▶ **Activity**
Write the entries out again in full and unchanged, dropping every image.

▶ **Study material**
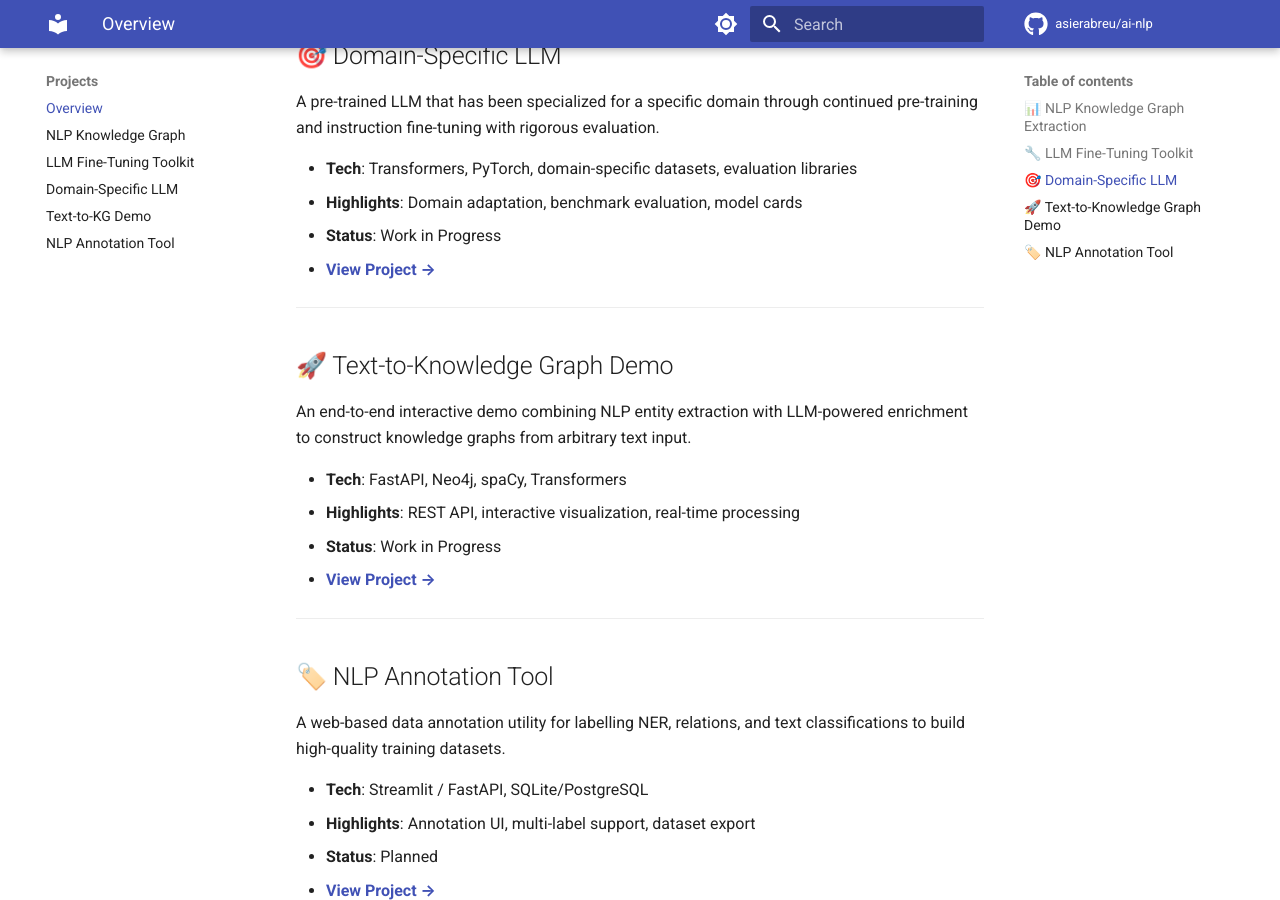
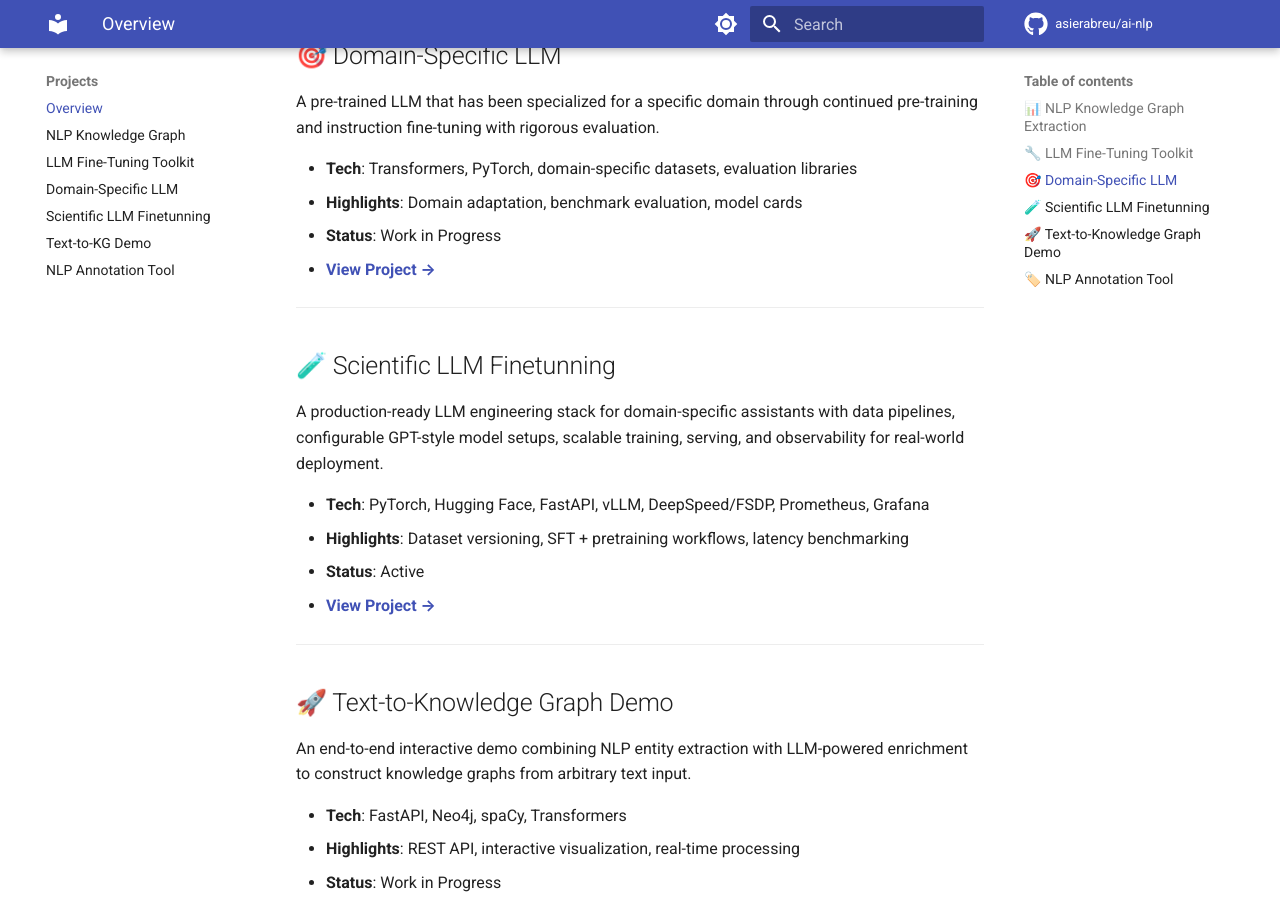
Before and after one commit to asierabreu/ai-nlp, an MkDocs documentation site: the page built from docs/docs/projects.md, in a window 1280 px wide and 900 px high, scrolled down 928 px. Built offline with MkDocs 1.6.1 and Material for MkDocs 9.7.7, drawn with Linux system fonts in a browser that asks for light colours; comment, search, counter and statistics services are not loaded; some of the changed text lies outside the part shown.

Commit message:
documentation updated

```diff
--- a/docs/docs/projects.md
+++ b/docs/docs/projects.md
@@ -41,6 +41,19 @@ continued pre-training and instruction fine-tuning with rigorous evaluation.
 
 ---
 
+## 🧪 Scientific LLM Finetunning
+
+A production-ready LLM engineering stack for domain-specific assistants with
+data pipelines, configurable GPT-style model setups, scalable training, serving,
+and observability for real-world deployment.
+
+- **Tech**: PyTorch, Hugging Face, FastAPI, vLLM, DeepSpeed/FSDP, Prometheus, Grafana
+- **Highlights**: Dataset versioning, SFT + pretraining workflows, latency benchmarking
+- **Status**: Active
+- **[View Project →](projects/scientific-llm-finetunning.md)**
+
+---
+
 ## 🚀 Text-to-Knowledge Graph Demo
 
 An end-to-end interactive demo combining NLP entity extraction with LLM-powered
--- a/docs/mkdocs.yml
+++ b/docs/mkdocs.yml
@@ -39,6 +39,7 @@ nav:
       - NLP Knowledge Graph: projects/nlp-knowledge-graph.md
       - LLM Fine-Tuning Toolkit: projects/llm-fine-tuning-toolkit.md
       - Domain-Specific LLM: projects/domain-specific-llm.md
+      - Scientific LLM Finetunning: projects/scientific-llm-finetunning.md
       - Text-to-KG Demo: projects/text2kg-demo.md
       - NLP Annotation Tool: projects/nlp-annotation-tool.md
   - Setup: setup.md
```
Also changed, not shown: other parts of docs/docs/projects.md (+1 -1 lines), docs/docs/index.md (+1 -0 lines), docs/docs/projects/scientific-llm-finetunning.md (added, +105 -0 lines).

▶ **Solved exercise**
Before and after one commit to asierabreu/ai-nlp, an MkDocs documentation site: the page built from docs/docs/projects.md, in a window 1280 px wide and 900 px high, scrolled down 928 px. Built offline with MkDocs 1.6.1 and Material for MkDocs 9.7.7, drawn with Linux system fonts in a browser that asks for light colours; comment, search, counter and statistics services are not loaded; some of the changed text lies outside the part shown.

Commit message:
documentation updated

```diff
--- a/docs/docs/projects.md
+++ b/docs/docs/projects.md
@@ -41,6 +41,19 @@ continued pre-training and instruction fine-tuning with rigorous evaluation.
 
 ---
 
+## 🧪 Scientific LLM Finetunning
+
+A production-ready LLM engineering stack for domain-specific assistants with
+data pipelines, configurable GPT-style model setups, scalable training, serving,
+and observability for real-world deployment.
+
+- **Tech**: PyTorch, Hugging Face, FastAPI, vLLM, DeepSpeed/FSDP, Prometheus, Grafana
+- **Highlights**: Dataset versioning, SFT + pretraining workflows, latency benchmarking
+- **Status**: Active
+- **[View Project →](projects/scientific-llm-finetunning.md)**
+
+---
+
 ## 🚀 Text-to-Knowledge Graph Demo
 
 An end-to-end interactive demo combining NLP entity extraction with LLM-powered
--- a/docs/mkdocs.yml
+++ b/docs/mkdocs.yml
@@ -39,6 +39,7 @@ nav:
       - NLP Knowledge Graph: projects/nlp-knowledge-graph.md
       - LLM Fine-Tuning Toolkit: projects/llm-fine-tuning-toolkit.md
       - Domain-Specific LLM: projects/domain-specific-llm.md
+      - Scientific LLM Finetunning: projects/scientific-llm-finetunning.md
       - Text-to-KG Demo: projects/text2kg-demo.md
       - NLP Annotation Tool: projects/nlp-annotation-tool.md
   - Setup: setup.md
```
Also changed, not shown: other parts of docs/docs/projects.md (+1 -1 lines), docs/docs/index.md (+1 -0 lines), docs/docs/projects/scientific-llm-finetunning.md (added, +105 -0 lines).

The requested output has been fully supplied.